Mastering shares and indices
Ways to trade shares
As with any financial market, there are multiple different ways to trade shares. In this lesson, we're going to focus on two: investing and CFD trading.
Investing in stocks is one of the most well-known forms of retail trading.
When you invest, you're buying a share in a company, as we described in the Introduction to financial markets course. If the company increases in value, then your investment will increase in value too.
Stock exchanges only allow permitted personnel to buy and sell shares directly on their order books, so most retail investors use a stockbroker. Stockbrokers charge a commission to buy or sell shares on your behalf.
One significant benefit of investing is that you can receive dividends, which enable you to achieve a return from your stock without selling it.
What is a dividend?
A dividend is a portion of a company's profits that they pay back to shareholders. Many companies will choose to reward investors by paying a regular dividend: usually monthly, quarterly or annually. Some may also pay one-off special dividends, often after a period of particularly strong performance.
While they're usually paid out of net profits, sometimes you'll see a business pay a dividend despite a drop in earnings, to maintain demand for their stock.
How much you'll get from a dividend depends on how many shares you own. If you own 500 shares in a company that pays a dividend of 50 pence per share, for instance, you'll receive £250.

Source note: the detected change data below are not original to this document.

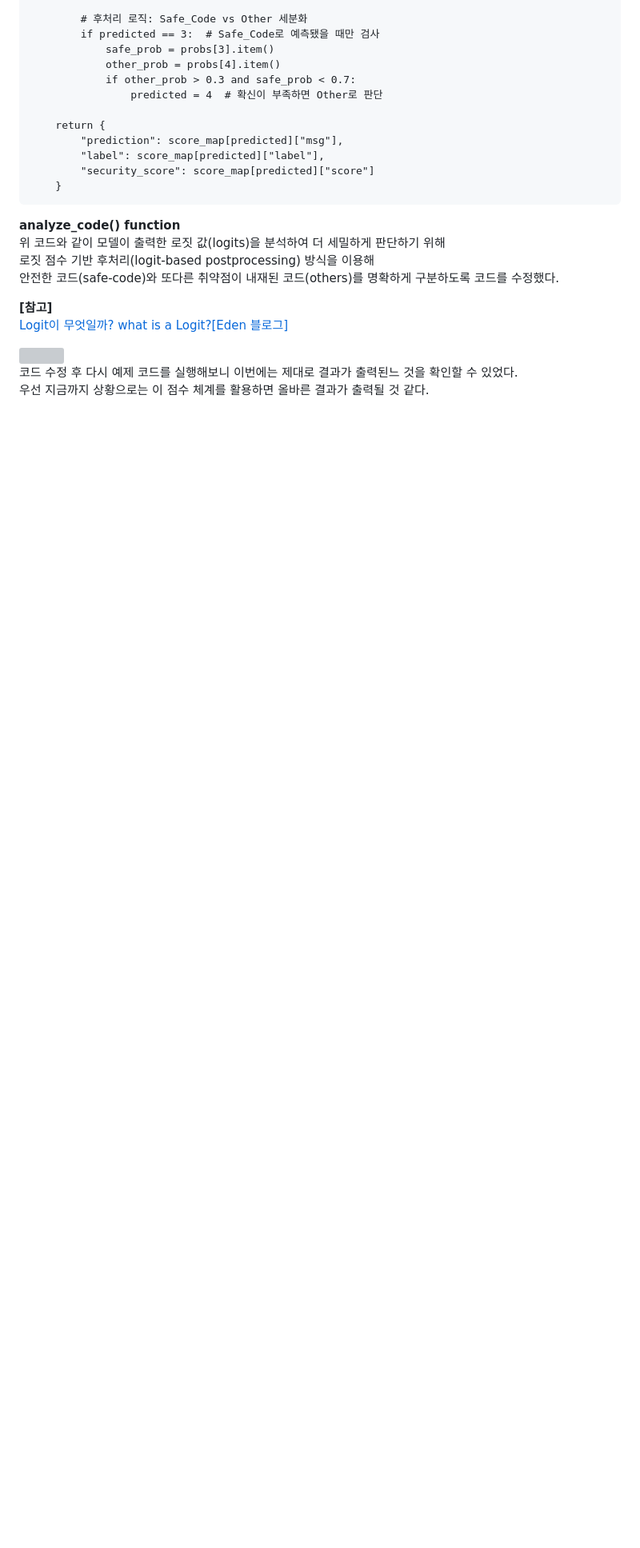
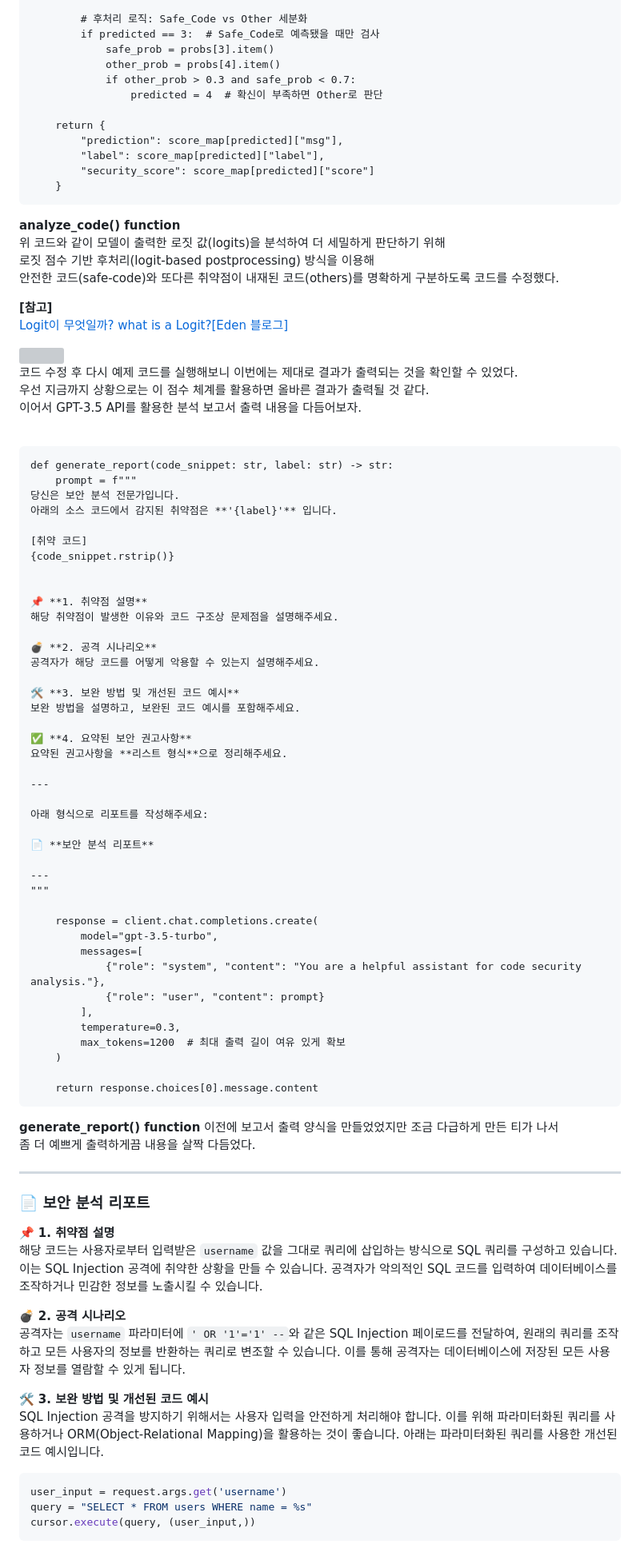
Before and after one commit to tealight03/CapstoneDesign, a Markdown page: 5week/readme.md, the part around the change printed below. Shown: that part at 80% size. Drawn GitHub-style; blank space fills up the shorter version; grey boxes are pictures that could not be loaded.

````diff
--- a/5week/readme.md
+++ b/5week/readme.md
@@ -66,5 +66,73 @@ def analyze_code(code_snippet):
 <a href="https://i-am-eden.tistory.com/21" target="_blank">Logit이 무엇일까? what is a Logit?[Eden 블로그]</a>
 
 <img src="https://github.com/user-attachments/assets/61ed1b3d-8059-4d4d-bcbe-0c673aad5044" width="550"><br>
-코드 수정 후 다시 예제 코드를 실행해보니 이번에는 제대로 결과가 출력된느 것을 확인할 수 있었다.<br>
+코드 수정 후 다시 예제 코드를 실행해보니 이번에는 제대로 결과가 출력되는 것을 확인할 수 있었다.<br>
 우선 지금까지 상황으로는 이 점수 체계를 활용하면 올바른 결과가 출력될 것 같다.<br>
+이어서 GPT-3.5 API를 활용한 분석 보고서 출력 내용을 다듬어보자.<br><br>
+
+```
+def generate_report(code_snippet: str, label: str) -> str:
+    prompt = f"""
+당신은 보안 분석 전문가입니다.
+아래의 소스 코드에서 감지된 취약점은 **'{label}'** 입니다.
+
+[취약 코드]
+{code_snippet.rstrip()}
+
+
+📌 **1. 취약점 설명**
+해당 취약점이 발생한 이유와 코드 구조상 문제점을 설명해주세요.
+
+💣 **2. 공격 시나리오**
+공격자가 해당 코드를 어떻게 악용할 수 있는지 설명해주세요.
+
+🛠 **3. 보완 방법 및 개선된 코드 예시**
+보완 방법을 설명하고, 보완된 코드 예시를 포함해주세요.
+
+✅ **4. 요약된 보안 권고사항**
+요약된 권고사항을 **리스트 형식**으로 정리해주세요.
+
+---
+
+아래 형식으로 리포트를 작성해주세요:
+
+📄 **보안 분석 리포트**
+
+---
+"""
+
+    response = client.chat.completions.create(
+        model="gpt-3.5-turbo",
+        messages=[
+            {"role": "system", "content": "You are a helpful assistant for code security analysis."},
+            {"role": "user", "content": prompt}
+        ],
+        temperature=0.3,
+        max_tokens=1200  # 최대 출력 길이 여유 있게 확보
+    )
+
+    return response.choices[0].message.content
+```
+<b>generate_report() function</b>
+이전에 보고서 출력 양식을 만들었었지만 조금 다급하게 만든 티가 나서<br>
+좀 더 예쁘게 출력하게끔 내용을 살짝 다듬었다.<br>
+
+---
+
+### 📄 **보안 분석 리포트**
+
+📌 **1. 취약점 설명**
+해당 코드는 사용자로부터 입력받은 `username` 값을 그대로 쿼리에 삽입하는 방식으로 SQL 쿼리를 구성하고 있습니다. 이는 SQL Injection 공격에 취약한 상황을 만들 수 있습니다. 공격자가 악의적인 SQL 코드를 입력하여 데이터베이스를 조작하거나 민감한 정보를 노출시킬 수 있습니다.
+
+💣 **2. 공격 시나리오**
+공격자는 `username` 파라미터에 `' OR '1'='1' --`와 같은 SQL Injection 페이로드를 전달하여, 원래의 쿼리를 조작하고 모든 사용자의 정보를 반환하는 쿼리로 변조할 수 있습니다. 이를 통해 공격자는 데이터베이스에 저장된 모든 사용자 정보를 열람할 수 있게 됩니다.
+
+🛠 **3. 보완 방법 및 개선된 코드 예시**
+SQL Injection 공격을 방지하기 위해서는 사용자 입력을 안전하게 처리해야 합니다. 이를 위해 파라미터화된 쿼리를 사용하거나 ORM(Object-Relational Mapping)을 활용하는 것이 좋습니다. 아래는 파라미터화된 쿼리를 사용한 개선된 코드 예시입니다.
+
+```python
+user_input = request.args.get('username')
+query = "SELECT * FROM users WHERE name = %s"
+cursor.execute(query, (user_input,))
+```
+
````
Also changed, not shown: other parts of 5week/readme.md (+21 -0 lines).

You could even build a portfolio that only targets returns from dividends, looking for stable blue chips that don't offer much growth but do make steady payments to investors. This is a called a dividend strategy.
Stocks tend to follow a set timeline when they pay dividends, from announcing the dividend on the announcement date to paying investors on the payment date.
Perhaps the most important day to remember, though, is the ex-dividend date (ex-date). You must invest in a company before the ex-date to be eligible for its dividend. Anyone that buys stock after will miss out.
We'll cover dividends in more detail in the corporate actions lesson.
Share CFDs are a little bit different to buying shares with a stockbroker. As we covered in the How to trade course, they enable you to speculate on a market's price movements without owning the underlying asset.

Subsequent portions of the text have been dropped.